Hollywood geopolitical thrillers set after the Cold War have two options: go Middle Eastern or go retro, evoking the USSR by picking a viable stand-in. Jack Ryan: Shadow Recruit—the fourth attempt in 25 years at building a franchise around the titular Tom Clancy character—splits the difference. Its script, which isn’t based on a Clancy novel, started as an Arab-world espionage thriller before being rewritten to accommodate a Cold War-nostalgia-friendly Russian setting. As a result, the movie is an awkward amalgam of tropes from two different sub-genres, with terrorist sleeper cells and gangster oligarchs operating side by side.
A movie doesn’t have to be original to be entertaining; surefooted direction can energize the most clichéd material. Suspense, however, isn’t Kenneth Branagh’s strong suit. The actor-director, who also plays Jack Ryan’s villain, is fond of visual quirks (his last film, Thor, was chock full of canted angles) that create a patina of eccentricity, but don’t function in any meaningful way. Jack Ryan has a few of these oddball flourishes—a double lens flare which obscures everything else in the frame, a hard dolly-in during a stabbing—but when it comes to the movie’s centerpiece scenes, Branagh keeps things bland. The major action sequences—several car chases, a shoot-out, and a break-in at a high-tech skyscraper that probably seemed less out-of-place when the project was set in Dubai—are messy and uninvolving, composed largely in disorienting telephoto-lens handheld shots. The more dialogue-heavy scenes stick to the familiar formula of a composed master shot followed by indifferently framed close-ups of whoever is doing the talking. The most egregious cliché of the genre—unnecessary explanatory text—pops up again and again, informing viewers that the Statue Of Liberty is in New York City and Big Ben is in London. Yet its most insulting iteration comes early on, when a scene set on September 11, 2001, is followed by an explanatory intertitle—“2003 – 18 months later”—which seems to exist for the benefit of viewers who either can’t do math or don’t recall what year 9/11 happened.
Jack Ryan’s blandness is a shame, because the film contains at least one sequence (the aforementioned skyscraper break-in) that could be thrilling in the right hands and two strong supporting performances, from Branagh and Kevin Costner. The movie eventually evokes the sense that Branagh is better at directing in front of the camera than from behind it; its best moments are typically the ones that feature Branagh’s Viktor Cherevin on-screen, like the first meeting between Cherevin and Ryan (Chris Pine), which is set in an oversized office and composed in wide-angle shots that underscore the awkwardness of their interaction.

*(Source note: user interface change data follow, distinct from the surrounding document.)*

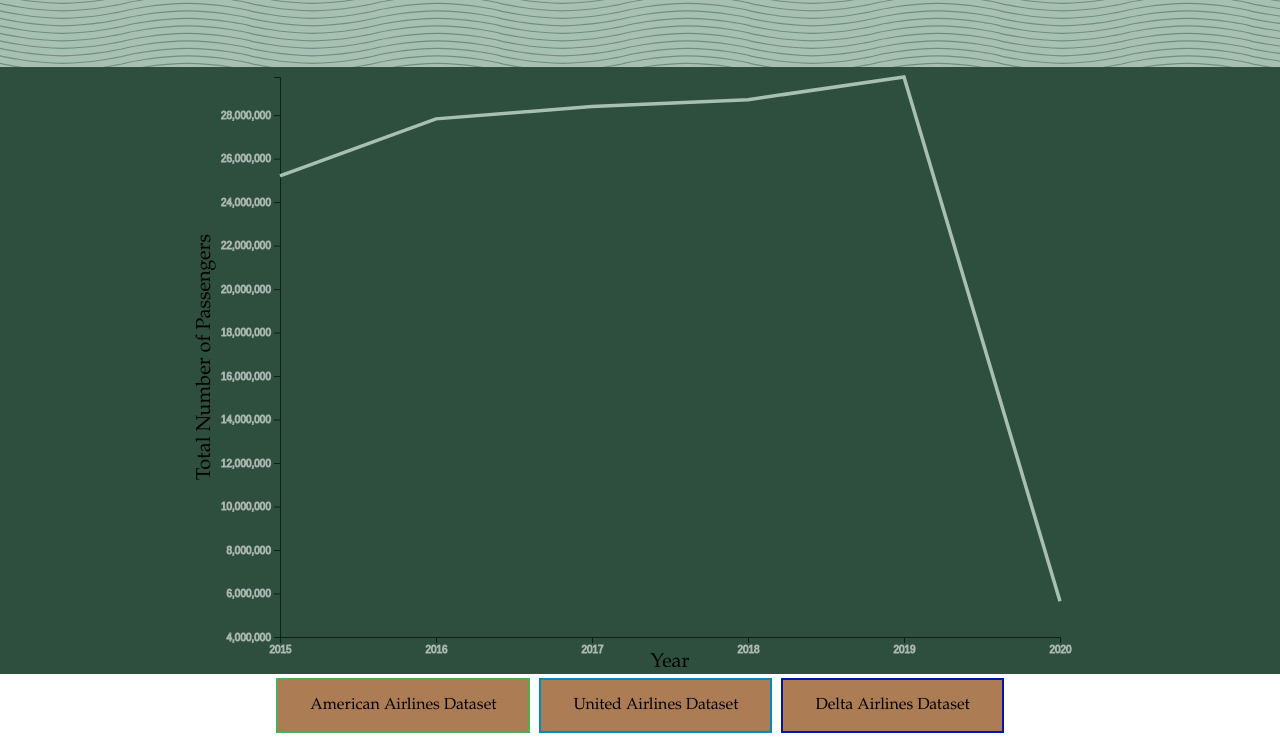
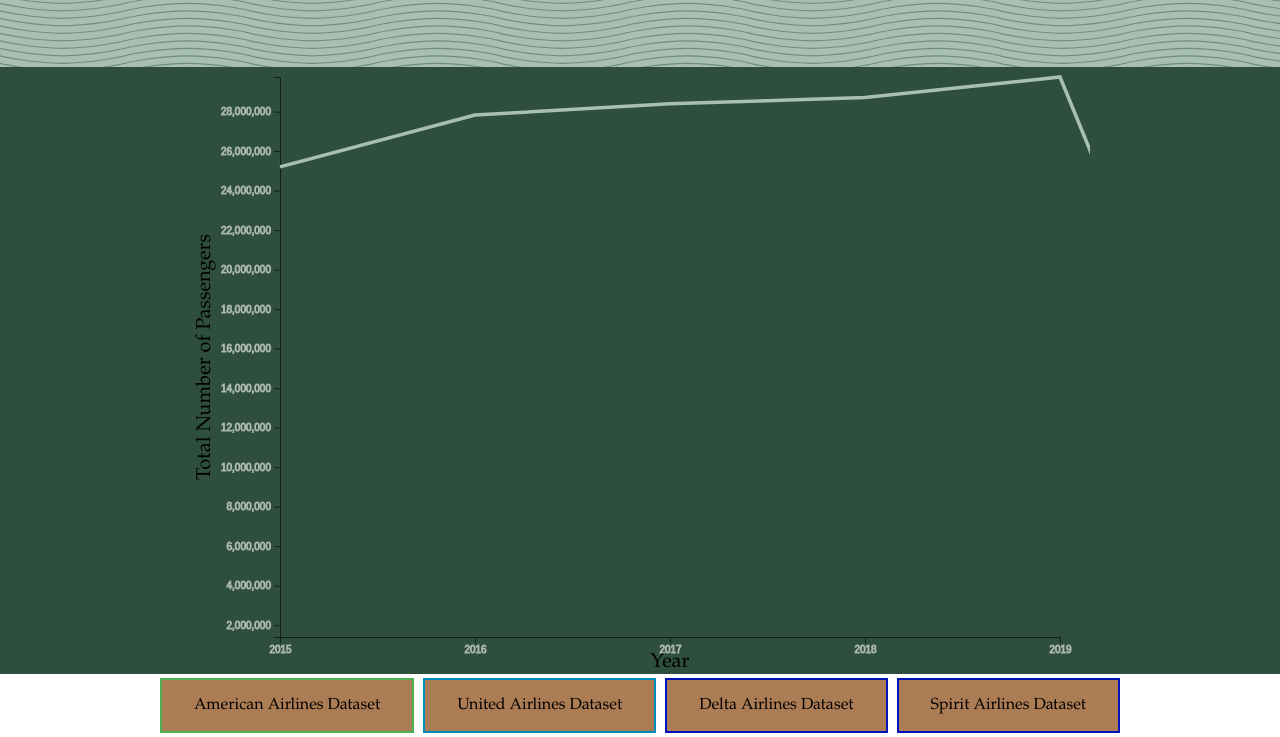
Before and after one commit to jahaansaini/jahaansaini.github.io, a plain HTML site: page homework/ProjectEdit/index.html in a window 1280 px wide. Shown: the part 868-1605 px from the top of the page. Drawn offline with nearby package versions, Linux system fonts and the light colour scheme.

Commit message:
update (without 2020 and added spirit airlines)

```diff
--- a/homework/ProjectEdit/index.html
+++ b/homework/ProjectEdit/index.html
@@ -30,6 +30,8 @@
     <button id="AA" class="button button1">American Airlines Dataset </button>
     <button id="UA" class="button button2">United Airlines Dataset </button>
     <button id="DL" class="button button3">Delta Airlines Dataset </button>
+    <button id="NK" class="button button3">Spirit Airlines Dataset </button>
+
 
     <div class="observations">
       <p style="text-align:left">
@@ -109,6 +111,16 @@
               d.Year = parseFloat(d.key);
             });
 
+            var spiritData = nestedData
+              .filter(function(d) {return d.key == "NK";})[0].values;
+              spiritData.forEach(function(d) {
+              d.Total = d3.sum(d.values, function(v) {
+                return v.Total;
+              });
+              d.Year = parseFloat(d.key);
+            });
+            console.log(spiritData);
+
       // Set the dimensions and margins of the graph
 
           var margin = {top: 10, right: 30, bottom: 30, left: 90},
@@ -128,7 +140,7 @@
           var x = d3.scaleLinear().range([0,width]);
           var xAxis = d3.axisBottom()
           .scale(x)
-          .ticks(6)
+          .ticks(5)
           .tickFormat(function(d) {
             return d;
           });
@@ -153,7 +165,7 @@
           function update(data) {
 
       // Create the X axis:
-          x.domain([2015, d3.max(data, function(d) { return d.Year})]);
+          x.domain([2015, 2019]);
           svg.selectAll(".myXaxis")
             .transition()
             .duration(3000)
@@ -166,7 +178,7 @@
             .text("Year");
 
       // create the Y axis
-          y.domain([4000000, d3.max(data, function(v) { return +v.Total})]);
+          y.domain([1400000, d3.max(data, function(v) { return +v.Total})]);
           svg.selectAll(".myYaxis")
             .transition()
             .duration(3000)
@@ -209,6 +221,7 @@
         if (carrier == "AA") update(americanData);
         if (carrier == "UA") update(unitedData);
         if (carrier == "DL") update(deltaData);
+        if (carrier == "NK") update (spiritData)
   });
           });
 
```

In order to fit into a contemporary timeline, Ryan—previously played by Alec Baldwin, Harrison Ford, and Ben Affleck—is reinvented as a post-9/11 enlistee, and the helicopter crash that lead to his CIA career is relocated to Afghanistan. While recovering at the Walter Reed military hospital, Ryan is approached by Thomas Harper (Costner; the character—original to this version of the story—is named after one of film’s producers) about going back to school to finish his economics degree so that he can become the CIA’s inside man on Wall Street. This leads to the discovery of some suspicious accounts owned by Cherevin, an assignment in Moscow, and the discovery of a more-or-less nonsensical conspiracy to destroy the American economy.

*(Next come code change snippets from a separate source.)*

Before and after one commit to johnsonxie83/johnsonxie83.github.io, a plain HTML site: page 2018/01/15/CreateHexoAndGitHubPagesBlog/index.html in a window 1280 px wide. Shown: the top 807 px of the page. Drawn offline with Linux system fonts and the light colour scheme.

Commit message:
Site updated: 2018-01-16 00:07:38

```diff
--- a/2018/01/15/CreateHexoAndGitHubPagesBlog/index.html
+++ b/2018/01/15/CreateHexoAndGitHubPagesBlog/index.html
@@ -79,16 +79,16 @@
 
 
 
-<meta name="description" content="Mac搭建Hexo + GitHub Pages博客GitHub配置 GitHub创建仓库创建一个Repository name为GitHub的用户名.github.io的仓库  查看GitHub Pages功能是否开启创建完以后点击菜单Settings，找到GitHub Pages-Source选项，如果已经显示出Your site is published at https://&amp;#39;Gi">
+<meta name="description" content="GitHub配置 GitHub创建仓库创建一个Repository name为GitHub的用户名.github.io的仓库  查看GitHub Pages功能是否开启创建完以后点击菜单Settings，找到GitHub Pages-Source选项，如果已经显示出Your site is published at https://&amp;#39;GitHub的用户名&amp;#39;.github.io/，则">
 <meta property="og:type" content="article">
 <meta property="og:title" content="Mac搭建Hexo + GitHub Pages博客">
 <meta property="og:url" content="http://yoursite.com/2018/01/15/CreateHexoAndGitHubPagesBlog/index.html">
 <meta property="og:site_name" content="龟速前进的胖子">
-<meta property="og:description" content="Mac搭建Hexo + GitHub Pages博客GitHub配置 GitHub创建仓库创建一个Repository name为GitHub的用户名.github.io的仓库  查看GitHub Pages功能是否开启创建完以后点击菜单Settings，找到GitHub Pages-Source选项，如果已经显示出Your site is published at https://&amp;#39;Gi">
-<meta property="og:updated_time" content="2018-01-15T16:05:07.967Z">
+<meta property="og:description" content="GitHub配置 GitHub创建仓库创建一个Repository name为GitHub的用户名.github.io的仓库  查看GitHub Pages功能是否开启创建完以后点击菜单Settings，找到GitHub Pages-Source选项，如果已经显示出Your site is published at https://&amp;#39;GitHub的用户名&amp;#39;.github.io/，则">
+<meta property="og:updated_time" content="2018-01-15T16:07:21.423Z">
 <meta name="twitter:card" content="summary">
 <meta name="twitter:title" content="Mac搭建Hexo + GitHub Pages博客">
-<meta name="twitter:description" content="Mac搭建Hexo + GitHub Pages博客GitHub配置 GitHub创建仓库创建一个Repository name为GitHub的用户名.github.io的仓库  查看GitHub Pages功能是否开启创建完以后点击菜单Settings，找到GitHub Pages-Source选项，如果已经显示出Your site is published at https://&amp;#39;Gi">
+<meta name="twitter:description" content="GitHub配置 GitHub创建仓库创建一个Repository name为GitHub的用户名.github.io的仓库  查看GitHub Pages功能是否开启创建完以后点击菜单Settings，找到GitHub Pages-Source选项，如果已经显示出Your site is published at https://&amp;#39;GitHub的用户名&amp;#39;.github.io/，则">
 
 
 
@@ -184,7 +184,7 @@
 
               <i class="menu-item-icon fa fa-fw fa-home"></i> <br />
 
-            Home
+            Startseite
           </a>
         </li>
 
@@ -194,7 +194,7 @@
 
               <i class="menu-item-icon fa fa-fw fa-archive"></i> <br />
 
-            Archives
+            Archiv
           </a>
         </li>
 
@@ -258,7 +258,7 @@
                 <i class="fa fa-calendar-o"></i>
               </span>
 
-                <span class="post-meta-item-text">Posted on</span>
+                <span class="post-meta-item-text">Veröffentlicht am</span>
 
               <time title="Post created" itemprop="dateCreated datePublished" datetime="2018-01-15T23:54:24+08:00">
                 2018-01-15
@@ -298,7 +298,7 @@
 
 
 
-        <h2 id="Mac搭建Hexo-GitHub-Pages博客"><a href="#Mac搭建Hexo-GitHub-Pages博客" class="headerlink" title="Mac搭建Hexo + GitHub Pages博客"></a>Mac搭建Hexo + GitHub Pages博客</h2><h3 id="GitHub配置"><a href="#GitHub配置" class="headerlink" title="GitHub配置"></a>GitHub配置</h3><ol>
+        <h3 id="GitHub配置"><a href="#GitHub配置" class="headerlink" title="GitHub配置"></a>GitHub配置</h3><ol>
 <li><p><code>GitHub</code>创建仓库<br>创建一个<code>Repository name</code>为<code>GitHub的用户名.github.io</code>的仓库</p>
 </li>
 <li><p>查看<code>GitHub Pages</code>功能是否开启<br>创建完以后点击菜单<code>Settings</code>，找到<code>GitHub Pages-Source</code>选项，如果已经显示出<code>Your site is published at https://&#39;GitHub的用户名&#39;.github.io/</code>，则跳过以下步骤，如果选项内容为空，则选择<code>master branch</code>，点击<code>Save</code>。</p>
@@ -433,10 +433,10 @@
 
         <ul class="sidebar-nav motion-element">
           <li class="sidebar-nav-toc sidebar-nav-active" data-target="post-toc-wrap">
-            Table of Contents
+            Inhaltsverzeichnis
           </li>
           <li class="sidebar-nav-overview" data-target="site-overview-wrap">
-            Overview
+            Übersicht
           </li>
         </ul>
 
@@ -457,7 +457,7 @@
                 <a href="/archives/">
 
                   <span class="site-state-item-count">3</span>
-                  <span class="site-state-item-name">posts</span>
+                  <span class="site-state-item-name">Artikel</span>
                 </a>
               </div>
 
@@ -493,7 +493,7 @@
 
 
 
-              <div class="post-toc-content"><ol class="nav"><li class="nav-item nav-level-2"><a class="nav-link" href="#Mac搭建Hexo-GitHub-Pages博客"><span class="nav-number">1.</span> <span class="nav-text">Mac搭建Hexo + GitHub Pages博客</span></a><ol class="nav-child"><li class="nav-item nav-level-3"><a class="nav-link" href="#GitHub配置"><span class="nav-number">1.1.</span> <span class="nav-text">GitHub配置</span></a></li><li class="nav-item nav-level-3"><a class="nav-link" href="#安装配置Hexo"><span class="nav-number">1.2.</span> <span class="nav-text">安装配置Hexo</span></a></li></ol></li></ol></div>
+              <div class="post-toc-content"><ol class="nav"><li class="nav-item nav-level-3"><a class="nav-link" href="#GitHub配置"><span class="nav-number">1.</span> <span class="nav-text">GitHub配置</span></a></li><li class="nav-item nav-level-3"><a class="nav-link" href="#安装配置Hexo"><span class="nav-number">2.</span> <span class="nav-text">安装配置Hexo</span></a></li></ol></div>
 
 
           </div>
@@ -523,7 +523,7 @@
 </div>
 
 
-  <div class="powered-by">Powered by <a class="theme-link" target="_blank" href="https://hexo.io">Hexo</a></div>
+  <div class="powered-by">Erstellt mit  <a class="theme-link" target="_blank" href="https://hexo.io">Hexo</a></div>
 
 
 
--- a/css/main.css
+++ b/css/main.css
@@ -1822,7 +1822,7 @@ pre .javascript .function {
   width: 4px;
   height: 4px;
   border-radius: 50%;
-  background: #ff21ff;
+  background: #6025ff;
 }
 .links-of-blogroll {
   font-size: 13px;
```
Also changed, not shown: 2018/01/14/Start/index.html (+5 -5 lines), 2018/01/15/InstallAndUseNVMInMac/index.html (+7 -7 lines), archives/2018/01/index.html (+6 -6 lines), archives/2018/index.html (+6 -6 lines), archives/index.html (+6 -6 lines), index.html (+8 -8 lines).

The movie’s by-the-numbers skullduggery is enlivened by the occasional turn of phrase (Cherevin, on having also served in Afghanistan: “Different war, different empire, same graveyard”) and a few strange narrative details—like the idea that New York’s Film Forum theater would serve as a CIA drop point—that smack of screenwriter
David Koepp (
Panic Room, the first
Spider-Man). These small bits of dialogue and plotting are better at injecting personality into the film than any of Branagh’s eccentric insert shots. Unfortunately, they are few and far between.